**Task to complete:**
The word to find is "onMounted". Copy each line of the material that contains it.

**Input material:**

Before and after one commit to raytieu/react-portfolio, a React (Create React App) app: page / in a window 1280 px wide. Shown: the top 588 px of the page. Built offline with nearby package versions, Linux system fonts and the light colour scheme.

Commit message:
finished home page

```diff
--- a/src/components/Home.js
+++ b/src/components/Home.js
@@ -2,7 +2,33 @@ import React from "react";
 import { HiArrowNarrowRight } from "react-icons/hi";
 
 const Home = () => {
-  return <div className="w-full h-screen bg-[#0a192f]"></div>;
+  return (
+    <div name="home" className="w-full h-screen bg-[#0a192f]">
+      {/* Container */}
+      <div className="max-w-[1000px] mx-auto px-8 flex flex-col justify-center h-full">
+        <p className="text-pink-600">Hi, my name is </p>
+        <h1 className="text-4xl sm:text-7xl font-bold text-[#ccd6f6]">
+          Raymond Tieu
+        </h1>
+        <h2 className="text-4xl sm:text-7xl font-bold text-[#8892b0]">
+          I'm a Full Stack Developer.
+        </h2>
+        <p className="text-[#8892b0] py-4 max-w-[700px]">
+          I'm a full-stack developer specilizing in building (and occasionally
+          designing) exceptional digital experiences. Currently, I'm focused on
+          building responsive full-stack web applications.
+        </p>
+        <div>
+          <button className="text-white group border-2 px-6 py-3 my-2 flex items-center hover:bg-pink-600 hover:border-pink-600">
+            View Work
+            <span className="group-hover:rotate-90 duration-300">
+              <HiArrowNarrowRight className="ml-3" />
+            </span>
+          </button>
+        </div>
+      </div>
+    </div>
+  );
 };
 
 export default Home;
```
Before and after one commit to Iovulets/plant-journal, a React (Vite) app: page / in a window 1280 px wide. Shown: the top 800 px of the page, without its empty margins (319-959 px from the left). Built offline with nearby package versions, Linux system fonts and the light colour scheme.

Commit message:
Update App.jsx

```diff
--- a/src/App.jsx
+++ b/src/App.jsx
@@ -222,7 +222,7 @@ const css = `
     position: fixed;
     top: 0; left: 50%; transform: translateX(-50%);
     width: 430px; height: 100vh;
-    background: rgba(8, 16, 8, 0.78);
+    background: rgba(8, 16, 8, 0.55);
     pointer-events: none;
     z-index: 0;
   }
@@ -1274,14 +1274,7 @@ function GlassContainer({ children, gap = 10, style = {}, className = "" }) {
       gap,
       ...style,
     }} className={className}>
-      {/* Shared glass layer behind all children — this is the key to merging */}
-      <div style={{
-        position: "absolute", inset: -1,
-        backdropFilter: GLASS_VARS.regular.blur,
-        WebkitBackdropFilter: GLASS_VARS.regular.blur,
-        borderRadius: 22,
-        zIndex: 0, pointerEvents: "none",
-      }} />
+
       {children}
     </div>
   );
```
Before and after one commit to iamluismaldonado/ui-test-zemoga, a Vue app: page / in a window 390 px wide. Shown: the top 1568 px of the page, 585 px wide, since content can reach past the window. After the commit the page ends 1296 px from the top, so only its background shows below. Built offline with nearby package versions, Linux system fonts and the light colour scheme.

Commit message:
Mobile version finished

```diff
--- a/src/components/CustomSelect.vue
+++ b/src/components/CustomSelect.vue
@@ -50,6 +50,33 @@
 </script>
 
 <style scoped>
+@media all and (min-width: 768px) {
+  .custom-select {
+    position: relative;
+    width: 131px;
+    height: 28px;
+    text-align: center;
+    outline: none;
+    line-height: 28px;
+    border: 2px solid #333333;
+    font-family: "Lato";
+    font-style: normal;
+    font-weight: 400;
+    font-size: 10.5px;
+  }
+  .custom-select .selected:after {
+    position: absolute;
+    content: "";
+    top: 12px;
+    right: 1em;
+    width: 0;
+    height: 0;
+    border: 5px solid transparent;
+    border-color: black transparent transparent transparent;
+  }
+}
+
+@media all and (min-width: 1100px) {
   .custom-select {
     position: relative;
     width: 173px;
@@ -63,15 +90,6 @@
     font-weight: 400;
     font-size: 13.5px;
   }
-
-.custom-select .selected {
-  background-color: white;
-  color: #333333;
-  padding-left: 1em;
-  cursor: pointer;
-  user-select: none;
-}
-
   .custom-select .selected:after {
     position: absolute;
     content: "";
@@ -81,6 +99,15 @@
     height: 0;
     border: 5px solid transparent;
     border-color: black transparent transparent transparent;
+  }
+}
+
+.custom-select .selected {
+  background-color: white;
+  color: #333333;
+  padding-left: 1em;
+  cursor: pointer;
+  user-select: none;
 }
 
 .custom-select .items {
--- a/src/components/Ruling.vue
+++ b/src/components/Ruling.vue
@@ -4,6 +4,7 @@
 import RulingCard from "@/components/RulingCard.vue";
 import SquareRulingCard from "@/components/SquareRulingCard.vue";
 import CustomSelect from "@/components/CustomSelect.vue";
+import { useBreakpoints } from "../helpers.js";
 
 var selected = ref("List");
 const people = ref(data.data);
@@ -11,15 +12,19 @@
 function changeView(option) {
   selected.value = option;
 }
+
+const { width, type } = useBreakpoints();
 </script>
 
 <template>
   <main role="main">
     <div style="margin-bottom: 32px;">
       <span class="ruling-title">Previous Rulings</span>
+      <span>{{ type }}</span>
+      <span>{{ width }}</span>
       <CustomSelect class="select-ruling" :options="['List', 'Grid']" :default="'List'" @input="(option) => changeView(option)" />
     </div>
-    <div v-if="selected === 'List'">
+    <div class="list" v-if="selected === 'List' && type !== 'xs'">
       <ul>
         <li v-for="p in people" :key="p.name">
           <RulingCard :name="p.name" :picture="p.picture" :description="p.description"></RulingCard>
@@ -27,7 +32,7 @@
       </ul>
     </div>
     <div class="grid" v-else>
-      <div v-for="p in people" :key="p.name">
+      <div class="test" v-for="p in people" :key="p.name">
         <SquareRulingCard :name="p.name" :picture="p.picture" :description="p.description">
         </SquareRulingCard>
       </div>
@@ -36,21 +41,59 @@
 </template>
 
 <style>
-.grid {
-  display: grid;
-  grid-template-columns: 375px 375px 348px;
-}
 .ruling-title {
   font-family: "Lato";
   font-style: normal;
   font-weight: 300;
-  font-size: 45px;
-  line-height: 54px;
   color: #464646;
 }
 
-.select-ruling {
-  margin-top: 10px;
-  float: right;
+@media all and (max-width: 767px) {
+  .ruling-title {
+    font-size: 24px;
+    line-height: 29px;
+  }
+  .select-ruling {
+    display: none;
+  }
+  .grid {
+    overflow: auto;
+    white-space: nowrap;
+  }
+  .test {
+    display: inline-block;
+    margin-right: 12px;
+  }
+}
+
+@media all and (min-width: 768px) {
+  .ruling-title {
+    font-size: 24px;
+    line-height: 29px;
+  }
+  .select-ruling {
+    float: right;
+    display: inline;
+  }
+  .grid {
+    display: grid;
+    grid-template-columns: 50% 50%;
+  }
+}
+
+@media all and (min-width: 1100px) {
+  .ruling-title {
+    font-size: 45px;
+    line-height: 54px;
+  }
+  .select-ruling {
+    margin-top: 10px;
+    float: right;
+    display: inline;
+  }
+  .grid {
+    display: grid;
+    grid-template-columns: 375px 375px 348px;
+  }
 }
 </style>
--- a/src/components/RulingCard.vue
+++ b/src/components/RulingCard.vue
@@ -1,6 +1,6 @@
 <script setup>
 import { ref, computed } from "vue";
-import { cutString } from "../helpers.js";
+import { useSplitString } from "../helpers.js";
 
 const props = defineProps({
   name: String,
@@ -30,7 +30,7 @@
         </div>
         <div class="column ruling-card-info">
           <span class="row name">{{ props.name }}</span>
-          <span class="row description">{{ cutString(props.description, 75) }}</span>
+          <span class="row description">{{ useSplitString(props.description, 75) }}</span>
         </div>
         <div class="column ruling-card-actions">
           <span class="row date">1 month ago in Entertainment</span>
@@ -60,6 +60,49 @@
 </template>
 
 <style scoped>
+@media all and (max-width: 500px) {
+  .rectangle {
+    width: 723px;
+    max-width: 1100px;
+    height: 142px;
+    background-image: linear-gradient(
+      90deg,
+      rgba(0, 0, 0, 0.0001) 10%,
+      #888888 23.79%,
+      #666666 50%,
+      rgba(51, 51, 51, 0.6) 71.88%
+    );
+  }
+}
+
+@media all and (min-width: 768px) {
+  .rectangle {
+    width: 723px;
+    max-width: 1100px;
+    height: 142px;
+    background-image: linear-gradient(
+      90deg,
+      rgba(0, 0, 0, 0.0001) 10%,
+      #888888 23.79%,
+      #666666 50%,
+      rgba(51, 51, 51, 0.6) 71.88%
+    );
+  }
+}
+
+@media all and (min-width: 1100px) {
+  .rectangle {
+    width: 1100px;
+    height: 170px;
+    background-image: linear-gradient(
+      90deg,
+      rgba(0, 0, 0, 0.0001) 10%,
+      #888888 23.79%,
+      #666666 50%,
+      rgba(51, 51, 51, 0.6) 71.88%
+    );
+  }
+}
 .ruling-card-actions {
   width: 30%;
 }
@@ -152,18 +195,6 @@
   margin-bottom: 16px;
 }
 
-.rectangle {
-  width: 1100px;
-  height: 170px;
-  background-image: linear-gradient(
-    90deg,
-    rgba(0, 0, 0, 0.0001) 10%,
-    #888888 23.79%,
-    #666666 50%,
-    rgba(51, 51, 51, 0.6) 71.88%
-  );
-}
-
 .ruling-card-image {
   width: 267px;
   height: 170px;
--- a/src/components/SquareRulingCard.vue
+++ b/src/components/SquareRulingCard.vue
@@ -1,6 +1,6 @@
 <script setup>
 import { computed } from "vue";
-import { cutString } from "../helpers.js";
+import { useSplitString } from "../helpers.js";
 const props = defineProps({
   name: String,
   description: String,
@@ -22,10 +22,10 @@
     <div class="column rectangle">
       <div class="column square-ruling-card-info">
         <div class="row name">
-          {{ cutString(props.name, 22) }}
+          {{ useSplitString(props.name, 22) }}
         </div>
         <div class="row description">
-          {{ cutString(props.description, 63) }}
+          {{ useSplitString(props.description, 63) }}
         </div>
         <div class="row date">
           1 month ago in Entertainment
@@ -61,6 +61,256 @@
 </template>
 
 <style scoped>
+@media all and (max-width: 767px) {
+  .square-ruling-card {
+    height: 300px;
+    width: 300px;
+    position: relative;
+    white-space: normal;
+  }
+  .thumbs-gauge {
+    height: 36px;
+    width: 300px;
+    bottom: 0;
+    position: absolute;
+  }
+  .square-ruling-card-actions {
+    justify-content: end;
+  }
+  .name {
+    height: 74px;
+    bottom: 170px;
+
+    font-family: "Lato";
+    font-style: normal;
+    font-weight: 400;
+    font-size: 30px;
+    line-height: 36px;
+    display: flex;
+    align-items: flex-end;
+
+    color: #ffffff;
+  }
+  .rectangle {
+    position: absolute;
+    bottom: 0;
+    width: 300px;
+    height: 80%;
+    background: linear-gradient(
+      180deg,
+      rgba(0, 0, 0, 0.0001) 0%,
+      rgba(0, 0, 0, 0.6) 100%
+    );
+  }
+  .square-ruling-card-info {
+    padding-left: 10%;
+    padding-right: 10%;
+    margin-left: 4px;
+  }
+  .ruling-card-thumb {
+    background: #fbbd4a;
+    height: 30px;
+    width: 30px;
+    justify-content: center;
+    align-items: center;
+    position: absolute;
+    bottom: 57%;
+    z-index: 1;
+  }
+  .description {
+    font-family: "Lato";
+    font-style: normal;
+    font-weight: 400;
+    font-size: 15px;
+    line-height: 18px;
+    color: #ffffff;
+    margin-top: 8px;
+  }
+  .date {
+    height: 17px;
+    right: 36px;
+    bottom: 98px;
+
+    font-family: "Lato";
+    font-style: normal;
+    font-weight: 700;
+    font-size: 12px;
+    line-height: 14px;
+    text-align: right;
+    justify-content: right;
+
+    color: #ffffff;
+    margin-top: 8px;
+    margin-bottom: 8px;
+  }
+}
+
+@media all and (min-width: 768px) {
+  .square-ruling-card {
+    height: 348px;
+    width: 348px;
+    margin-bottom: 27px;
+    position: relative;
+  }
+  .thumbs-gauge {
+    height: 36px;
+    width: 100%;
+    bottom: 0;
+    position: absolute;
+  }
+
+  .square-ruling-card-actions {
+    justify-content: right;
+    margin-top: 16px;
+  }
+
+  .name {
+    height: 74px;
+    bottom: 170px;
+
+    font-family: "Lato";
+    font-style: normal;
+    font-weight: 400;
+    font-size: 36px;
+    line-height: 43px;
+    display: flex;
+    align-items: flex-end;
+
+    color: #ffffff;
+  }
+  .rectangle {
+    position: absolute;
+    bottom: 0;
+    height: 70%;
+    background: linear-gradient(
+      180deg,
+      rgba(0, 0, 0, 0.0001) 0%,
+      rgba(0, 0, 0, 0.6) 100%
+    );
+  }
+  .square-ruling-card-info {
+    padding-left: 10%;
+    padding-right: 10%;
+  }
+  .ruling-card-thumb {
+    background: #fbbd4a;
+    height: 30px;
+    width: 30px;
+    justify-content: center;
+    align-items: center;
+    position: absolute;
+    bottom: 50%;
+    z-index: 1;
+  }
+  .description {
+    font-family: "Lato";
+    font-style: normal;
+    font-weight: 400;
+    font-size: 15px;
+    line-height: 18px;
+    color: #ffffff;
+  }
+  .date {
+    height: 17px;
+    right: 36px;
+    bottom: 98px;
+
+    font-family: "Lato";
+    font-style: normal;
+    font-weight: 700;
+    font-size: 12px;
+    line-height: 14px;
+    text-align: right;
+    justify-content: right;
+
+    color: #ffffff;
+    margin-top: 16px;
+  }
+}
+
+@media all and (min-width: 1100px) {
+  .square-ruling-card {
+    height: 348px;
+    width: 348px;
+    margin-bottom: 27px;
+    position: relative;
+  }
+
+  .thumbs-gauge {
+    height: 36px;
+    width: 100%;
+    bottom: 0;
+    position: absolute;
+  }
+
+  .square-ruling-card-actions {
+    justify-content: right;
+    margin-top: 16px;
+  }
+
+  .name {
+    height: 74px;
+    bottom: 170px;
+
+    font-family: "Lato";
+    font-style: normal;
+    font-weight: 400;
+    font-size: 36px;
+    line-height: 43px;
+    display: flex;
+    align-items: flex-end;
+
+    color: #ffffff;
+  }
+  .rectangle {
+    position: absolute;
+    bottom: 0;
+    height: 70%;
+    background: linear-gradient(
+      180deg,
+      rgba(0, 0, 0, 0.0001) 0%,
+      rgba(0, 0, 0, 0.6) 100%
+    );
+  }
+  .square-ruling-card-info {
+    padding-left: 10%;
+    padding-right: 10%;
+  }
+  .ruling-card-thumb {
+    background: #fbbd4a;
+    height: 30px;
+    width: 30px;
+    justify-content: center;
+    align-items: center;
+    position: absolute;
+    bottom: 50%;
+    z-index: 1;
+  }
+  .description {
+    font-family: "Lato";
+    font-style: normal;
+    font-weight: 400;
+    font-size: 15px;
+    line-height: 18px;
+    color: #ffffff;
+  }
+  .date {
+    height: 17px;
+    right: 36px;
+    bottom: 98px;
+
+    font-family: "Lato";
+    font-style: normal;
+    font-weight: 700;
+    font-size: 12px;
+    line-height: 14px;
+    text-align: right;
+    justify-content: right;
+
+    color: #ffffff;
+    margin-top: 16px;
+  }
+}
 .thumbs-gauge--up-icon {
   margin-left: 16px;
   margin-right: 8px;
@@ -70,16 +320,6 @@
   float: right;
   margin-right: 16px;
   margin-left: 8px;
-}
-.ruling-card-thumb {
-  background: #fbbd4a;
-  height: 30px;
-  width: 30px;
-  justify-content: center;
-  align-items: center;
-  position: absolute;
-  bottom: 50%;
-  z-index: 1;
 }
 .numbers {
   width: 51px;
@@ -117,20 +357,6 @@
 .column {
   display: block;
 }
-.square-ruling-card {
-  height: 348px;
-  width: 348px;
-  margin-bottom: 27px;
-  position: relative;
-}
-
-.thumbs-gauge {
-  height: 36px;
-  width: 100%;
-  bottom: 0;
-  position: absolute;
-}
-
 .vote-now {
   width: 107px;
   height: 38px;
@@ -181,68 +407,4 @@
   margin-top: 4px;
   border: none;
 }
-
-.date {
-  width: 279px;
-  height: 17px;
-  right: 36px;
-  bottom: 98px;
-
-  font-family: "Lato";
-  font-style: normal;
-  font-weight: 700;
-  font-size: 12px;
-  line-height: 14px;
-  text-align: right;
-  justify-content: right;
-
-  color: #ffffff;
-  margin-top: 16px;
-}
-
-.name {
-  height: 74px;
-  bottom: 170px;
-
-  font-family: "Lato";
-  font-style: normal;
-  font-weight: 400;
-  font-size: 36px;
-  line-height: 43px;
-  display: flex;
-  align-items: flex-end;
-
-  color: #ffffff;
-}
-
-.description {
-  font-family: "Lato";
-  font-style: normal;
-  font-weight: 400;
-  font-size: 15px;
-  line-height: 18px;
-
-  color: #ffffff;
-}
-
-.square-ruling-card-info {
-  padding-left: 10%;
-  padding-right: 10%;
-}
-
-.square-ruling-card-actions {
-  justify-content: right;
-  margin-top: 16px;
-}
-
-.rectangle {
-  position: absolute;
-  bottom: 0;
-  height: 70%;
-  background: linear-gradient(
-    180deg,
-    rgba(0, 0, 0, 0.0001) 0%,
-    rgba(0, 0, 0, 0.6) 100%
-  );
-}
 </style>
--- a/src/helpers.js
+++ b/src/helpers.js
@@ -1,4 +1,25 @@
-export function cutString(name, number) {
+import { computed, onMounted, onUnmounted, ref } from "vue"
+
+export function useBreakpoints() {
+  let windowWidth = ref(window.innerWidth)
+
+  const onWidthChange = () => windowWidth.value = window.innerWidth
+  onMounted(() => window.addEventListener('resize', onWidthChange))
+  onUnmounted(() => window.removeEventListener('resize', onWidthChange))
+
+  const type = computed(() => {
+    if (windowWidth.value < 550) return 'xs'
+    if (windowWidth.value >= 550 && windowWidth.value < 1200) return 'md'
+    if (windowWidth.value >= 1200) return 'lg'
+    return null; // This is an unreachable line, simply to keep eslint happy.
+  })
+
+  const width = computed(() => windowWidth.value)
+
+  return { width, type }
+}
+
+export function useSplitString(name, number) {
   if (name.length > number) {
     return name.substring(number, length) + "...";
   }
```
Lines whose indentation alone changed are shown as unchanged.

**Problem solution:**
+import { computed, onMounted, onUnmounted, ref } from "vue"
+  onMounted(() => window.addEventListener('resize', onWidthChange))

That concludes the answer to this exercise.